# [What you need to do]
In the entries below, find every line with the string "className" and copy it.

[Opening Data for processing section]

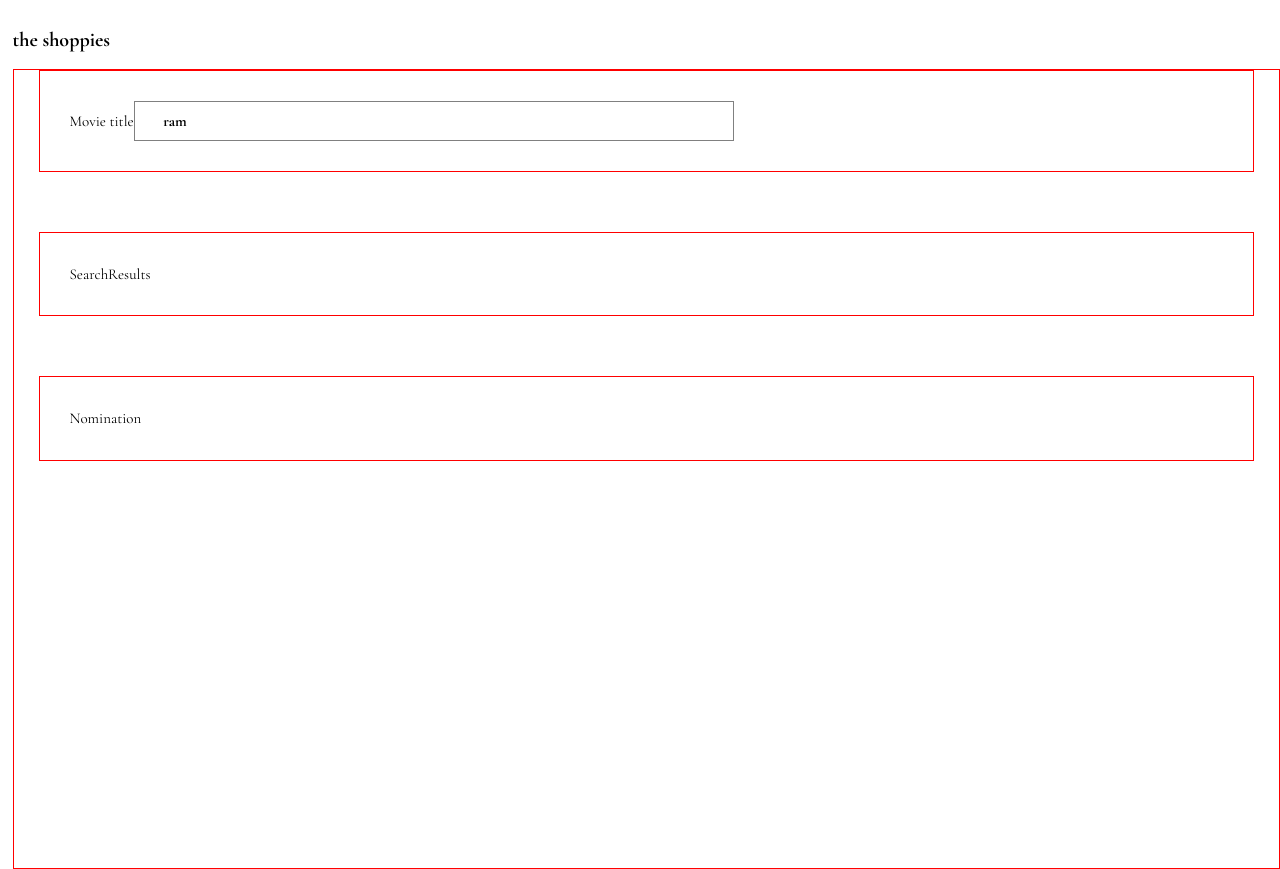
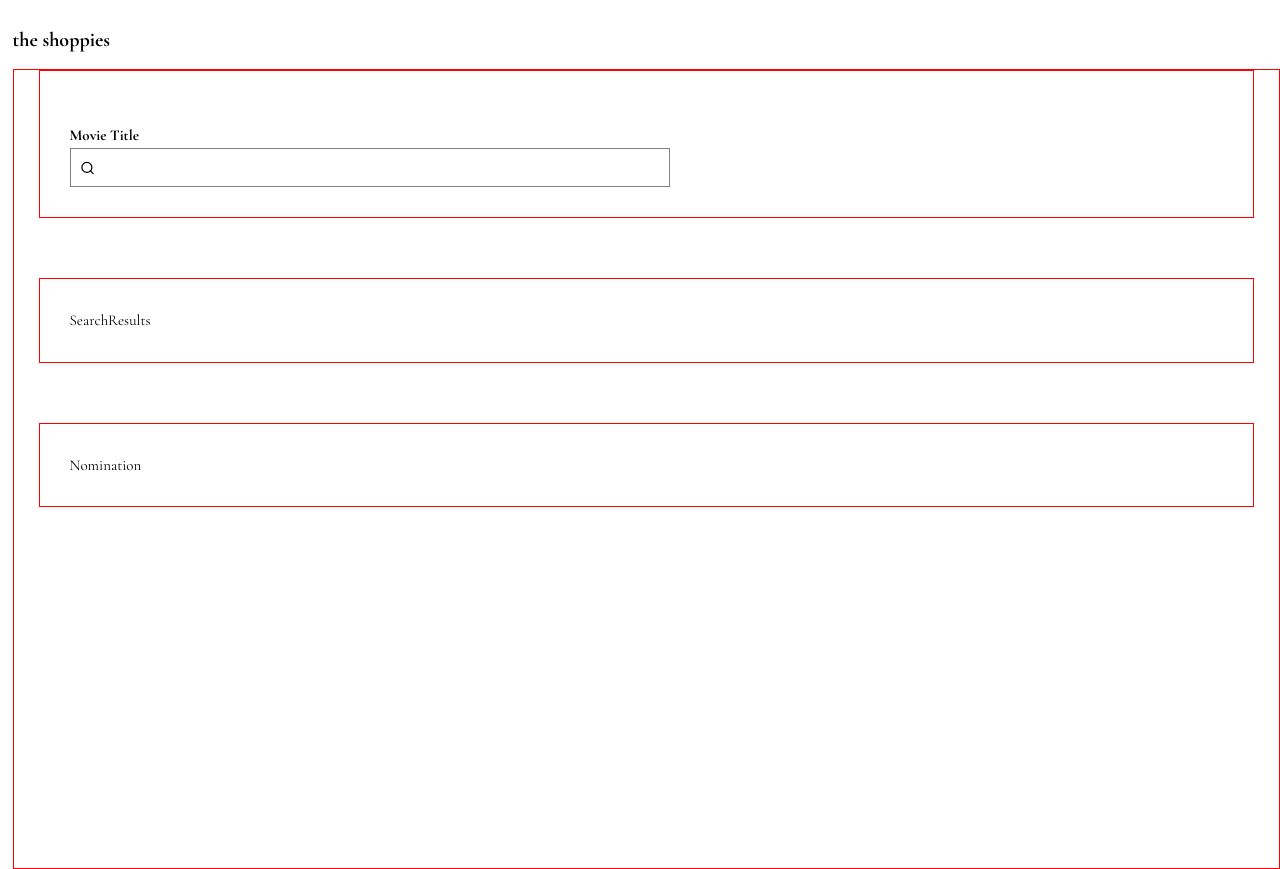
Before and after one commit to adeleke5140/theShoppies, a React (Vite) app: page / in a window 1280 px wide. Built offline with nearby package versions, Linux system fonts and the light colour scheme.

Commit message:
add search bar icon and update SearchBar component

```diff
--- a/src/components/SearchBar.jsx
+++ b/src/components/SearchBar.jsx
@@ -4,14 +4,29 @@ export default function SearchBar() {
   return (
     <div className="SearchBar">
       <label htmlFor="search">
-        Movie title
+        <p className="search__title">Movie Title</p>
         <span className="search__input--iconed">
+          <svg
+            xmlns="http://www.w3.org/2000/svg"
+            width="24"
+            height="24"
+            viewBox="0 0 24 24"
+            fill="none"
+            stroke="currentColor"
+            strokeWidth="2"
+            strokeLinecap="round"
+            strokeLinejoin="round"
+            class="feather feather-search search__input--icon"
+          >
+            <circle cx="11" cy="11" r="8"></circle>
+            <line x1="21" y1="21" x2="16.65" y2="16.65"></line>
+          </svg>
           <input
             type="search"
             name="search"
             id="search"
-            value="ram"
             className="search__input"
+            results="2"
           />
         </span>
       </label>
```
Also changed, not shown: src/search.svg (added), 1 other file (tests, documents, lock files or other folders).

[Closing Data for processing section]
[Opening Data for processing section]

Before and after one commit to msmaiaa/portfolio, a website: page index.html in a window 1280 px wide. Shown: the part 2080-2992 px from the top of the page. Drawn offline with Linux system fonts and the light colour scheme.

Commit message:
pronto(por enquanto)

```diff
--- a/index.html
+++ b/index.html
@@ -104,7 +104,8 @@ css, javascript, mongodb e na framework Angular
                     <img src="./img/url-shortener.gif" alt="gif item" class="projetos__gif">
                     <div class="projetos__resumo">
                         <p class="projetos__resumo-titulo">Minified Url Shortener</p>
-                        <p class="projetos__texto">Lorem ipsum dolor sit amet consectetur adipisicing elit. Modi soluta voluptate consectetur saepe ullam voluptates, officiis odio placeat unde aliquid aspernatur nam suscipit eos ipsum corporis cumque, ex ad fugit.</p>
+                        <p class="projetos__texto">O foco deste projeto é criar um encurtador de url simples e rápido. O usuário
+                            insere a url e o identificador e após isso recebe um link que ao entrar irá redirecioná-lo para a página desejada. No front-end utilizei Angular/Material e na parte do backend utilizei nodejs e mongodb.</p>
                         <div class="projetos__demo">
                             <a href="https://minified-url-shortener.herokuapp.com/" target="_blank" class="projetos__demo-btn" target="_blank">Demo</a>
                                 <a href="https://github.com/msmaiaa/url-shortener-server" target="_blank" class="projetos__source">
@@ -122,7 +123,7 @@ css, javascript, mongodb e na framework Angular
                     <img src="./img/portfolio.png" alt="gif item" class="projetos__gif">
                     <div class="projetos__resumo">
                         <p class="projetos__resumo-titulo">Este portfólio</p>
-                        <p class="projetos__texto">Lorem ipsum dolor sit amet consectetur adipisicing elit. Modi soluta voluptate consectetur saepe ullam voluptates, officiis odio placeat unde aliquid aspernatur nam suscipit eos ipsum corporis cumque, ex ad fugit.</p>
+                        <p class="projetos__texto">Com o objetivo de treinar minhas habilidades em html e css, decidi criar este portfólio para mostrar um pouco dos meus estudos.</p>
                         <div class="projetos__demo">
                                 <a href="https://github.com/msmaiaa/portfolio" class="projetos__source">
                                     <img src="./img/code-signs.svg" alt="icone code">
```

[Closing Data for processing section]

# [Result]
     <div className="SearchBar">
+        <p className="search__title">Movie Title</p>
         <span className="search__input--iconed">
             className="search__input"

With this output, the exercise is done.